Wednesday, October 28, 2015

Complacency In The Face Of A Slowing Economy

At Some Point It Gets To Hot!
It is time to revisit the issue of complacency and whether we have been lulled into such a state by the extraordinary actions central banks and governments have taken since 2008. This is a key question facing all of us as we again hear cries that Central Banks should embark on a new round of monetary easing. This brings forth some very serious issues concerning how we now tackle an economy where growth is again clearly slowing. Low interest rates have punished savers, distorted markets, and caused capital to be allocated in nonproductive ways. By not demanding the right kind of growth and simply throwing money at problems we have only delayed and are adding to a much larger crisis lurking in the future. 

In our fast moving world many people have come to think if a financial crisis doesn't occur today or in the next few weeks it is simply not going to happen at all. Over the years I have penned several articles claiming that America had been lulled with the rest of the world into merely kicking the can down the road. Each day that passes without the arrival of a massive economic Armageddon only reinforces the idea that far too much has been made as to the ramifications of growing debt in America and throughout the world. Looking back at the horror stories surrounding sequestration and the financial cliff I recall how on one Sunday morning talk-show the host referred to the proposed spending cuts as draconian and predicted dire consequences. Just days ago a budget was endorsed that rolls back many of these cuts, so far the message is that sidestepping financial responsibility has been rather painless and this only reinforces the idea that we can continue down this path.

The much loved theory that we will be able to grow our way out of our difficulties and muddle through is a bit simplistic and much overused. This strategy is often viewed as a painless easy solution to problems because growth has a way of obscuring hard to address deeper rooted structural flaws that undermine our economic system. Many people forget we are living in very unusual times and that no historic parallels exist to guide us forward. Hoping that after some type of economic setback the worst is largely behind us is a poor strategy to embrace in confronting the challenges of tomorrow. A feeling that we have rounded the corner and the promise of better days ahead have a way of easily overtaking us and much of this optimism is rooted in the faith people have in Modern Monetary Theory, which is often referred to as MMT.

MMT also known as neochartalism is a economic theory that details the procedures and consequences of using government-issued tokens and our current units of fiat money.  Newly acquired tools like derivatives and currency swaps  allow us to print and  manipulate away problems. MMT promotes debt. While reading an article about the growth of debt in China's non-financial sector I was forced to reflect on how debt is encouraged to grow in a MMT system. Currently China is the poster-child of how easy money distorts growth and ushers demand forward. In Europe the ECB had to step in to halt the economic collapse of Spain, Italy and several other debt laden countries that were on the brink of economic collapse. MMT allows those making the rules to break the ties between debt and interest by manipulating away prior standards.

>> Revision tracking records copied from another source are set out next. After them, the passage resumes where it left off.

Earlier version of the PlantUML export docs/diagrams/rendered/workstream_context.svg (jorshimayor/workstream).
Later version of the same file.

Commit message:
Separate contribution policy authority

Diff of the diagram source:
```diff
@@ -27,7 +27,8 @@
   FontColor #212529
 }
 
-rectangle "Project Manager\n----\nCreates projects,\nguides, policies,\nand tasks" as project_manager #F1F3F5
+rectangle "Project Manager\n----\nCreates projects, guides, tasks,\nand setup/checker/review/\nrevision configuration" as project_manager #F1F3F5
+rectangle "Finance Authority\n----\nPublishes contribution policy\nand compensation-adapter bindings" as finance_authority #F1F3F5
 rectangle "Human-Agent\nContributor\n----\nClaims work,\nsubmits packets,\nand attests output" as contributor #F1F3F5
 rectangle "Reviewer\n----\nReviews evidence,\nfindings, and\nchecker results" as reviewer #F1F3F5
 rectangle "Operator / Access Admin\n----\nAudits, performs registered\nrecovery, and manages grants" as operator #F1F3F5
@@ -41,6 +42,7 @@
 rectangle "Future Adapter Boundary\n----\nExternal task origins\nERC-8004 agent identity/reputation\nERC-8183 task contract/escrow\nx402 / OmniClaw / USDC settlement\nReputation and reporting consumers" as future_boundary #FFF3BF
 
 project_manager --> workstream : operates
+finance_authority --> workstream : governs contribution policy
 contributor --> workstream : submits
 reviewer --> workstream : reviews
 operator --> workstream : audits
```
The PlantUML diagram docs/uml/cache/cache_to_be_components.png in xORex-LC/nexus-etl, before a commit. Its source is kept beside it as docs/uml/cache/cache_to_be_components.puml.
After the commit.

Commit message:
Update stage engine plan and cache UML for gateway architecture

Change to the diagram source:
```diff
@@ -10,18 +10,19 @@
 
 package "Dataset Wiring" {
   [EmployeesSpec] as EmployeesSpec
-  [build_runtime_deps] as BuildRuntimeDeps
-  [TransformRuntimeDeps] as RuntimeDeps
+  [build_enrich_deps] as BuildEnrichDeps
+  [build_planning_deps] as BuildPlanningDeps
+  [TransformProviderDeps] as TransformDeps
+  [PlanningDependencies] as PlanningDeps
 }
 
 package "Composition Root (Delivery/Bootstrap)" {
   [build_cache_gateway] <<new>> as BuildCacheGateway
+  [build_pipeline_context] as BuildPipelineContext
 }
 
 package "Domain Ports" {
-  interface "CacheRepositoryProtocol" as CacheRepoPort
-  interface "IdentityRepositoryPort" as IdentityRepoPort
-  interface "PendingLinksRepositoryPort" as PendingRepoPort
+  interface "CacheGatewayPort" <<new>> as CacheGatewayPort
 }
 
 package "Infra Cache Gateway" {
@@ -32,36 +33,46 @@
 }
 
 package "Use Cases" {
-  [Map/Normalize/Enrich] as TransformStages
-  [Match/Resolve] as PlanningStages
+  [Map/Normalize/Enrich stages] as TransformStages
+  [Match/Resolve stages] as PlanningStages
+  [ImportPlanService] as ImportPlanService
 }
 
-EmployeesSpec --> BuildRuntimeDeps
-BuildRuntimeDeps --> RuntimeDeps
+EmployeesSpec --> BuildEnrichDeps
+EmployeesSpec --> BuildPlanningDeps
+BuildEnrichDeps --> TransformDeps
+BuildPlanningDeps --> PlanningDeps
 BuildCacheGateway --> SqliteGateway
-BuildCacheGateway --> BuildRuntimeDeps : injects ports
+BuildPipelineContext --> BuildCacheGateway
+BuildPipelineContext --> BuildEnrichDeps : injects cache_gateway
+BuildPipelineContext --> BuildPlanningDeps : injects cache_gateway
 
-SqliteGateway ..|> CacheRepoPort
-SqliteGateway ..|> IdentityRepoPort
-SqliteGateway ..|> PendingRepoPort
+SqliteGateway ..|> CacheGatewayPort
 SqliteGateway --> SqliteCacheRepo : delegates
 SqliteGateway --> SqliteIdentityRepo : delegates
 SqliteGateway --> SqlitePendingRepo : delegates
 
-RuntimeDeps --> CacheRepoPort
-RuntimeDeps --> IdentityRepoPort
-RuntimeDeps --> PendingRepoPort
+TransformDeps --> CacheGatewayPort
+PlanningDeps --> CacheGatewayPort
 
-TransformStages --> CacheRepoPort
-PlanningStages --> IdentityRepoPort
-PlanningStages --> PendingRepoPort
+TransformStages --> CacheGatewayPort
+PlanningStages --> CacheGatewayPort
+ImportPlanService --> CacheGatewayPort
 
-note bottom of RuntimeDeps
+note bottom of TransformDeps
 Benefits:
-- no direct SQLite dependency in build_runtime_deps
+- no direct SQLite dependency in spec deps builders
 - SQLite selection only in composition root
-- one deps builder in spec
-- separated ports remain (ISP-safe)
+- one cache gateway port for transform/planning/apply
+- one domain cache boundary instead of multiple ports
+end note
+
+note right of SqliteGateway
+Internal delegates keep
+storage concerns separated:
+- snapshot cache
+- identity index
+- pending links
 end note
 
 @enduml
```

This has added a whole new dimension to economics that seeks to eliminate the potential of failure and economic collapse. However, there is a central  flaw in the concept  of MMT that will prove to be its Achilles heel, and that is as more money is poured into the system lower interest rates at some point are no longer effective in driving the economy forward. As the extra GDP growth generated by each batch of loans drops and momentum ends MMT becomes the equivalent of pushing on a string. When the economic efficiency of credit collapses many of the central bank's options quickly evaporate. Artificially low FED controlled interest rates are a massive "one-off" or onetime tailwind that should be considered mainly behind us and are destined to bring diminishing returns. The "almost surreal" feeling of indifference towards reality that has developed as to the limits of what central banks can do is very troubling.

The fact is companies have already ushered all the savings from interest paid on debt into the earning column and a major reason inflation remains low is that money has flowed into paper assets instead of tangibles. Many companies are sitting on a hoard of cash, this has lowered the velocity of money, others exist on a mountain of debt. A strong shift could develop at any time and disturb this unnatural balance. When rates stop going lower or reverse the positive effect garnered from these policies will ebb and become a major headwind. With massive government debt in many countries and our economy still weak this headwind has the potential to become devastating. The collision of MMT, social unrest over inequality, and other destabilizing factors have the potential to create the perfect storm that will remind the world that dept does matters.


  1. Many parts of the world economy are already in a recession and they are slowly pulling the other parts underwater. Central banks have used up most of their resources on the last recession and don't have much left to combat the new one. It is a matter of when.

  2. The jig is almost up. As soon as the man on the street realizes our money is just paper and a bank account is untouchable, the dollar will collapse.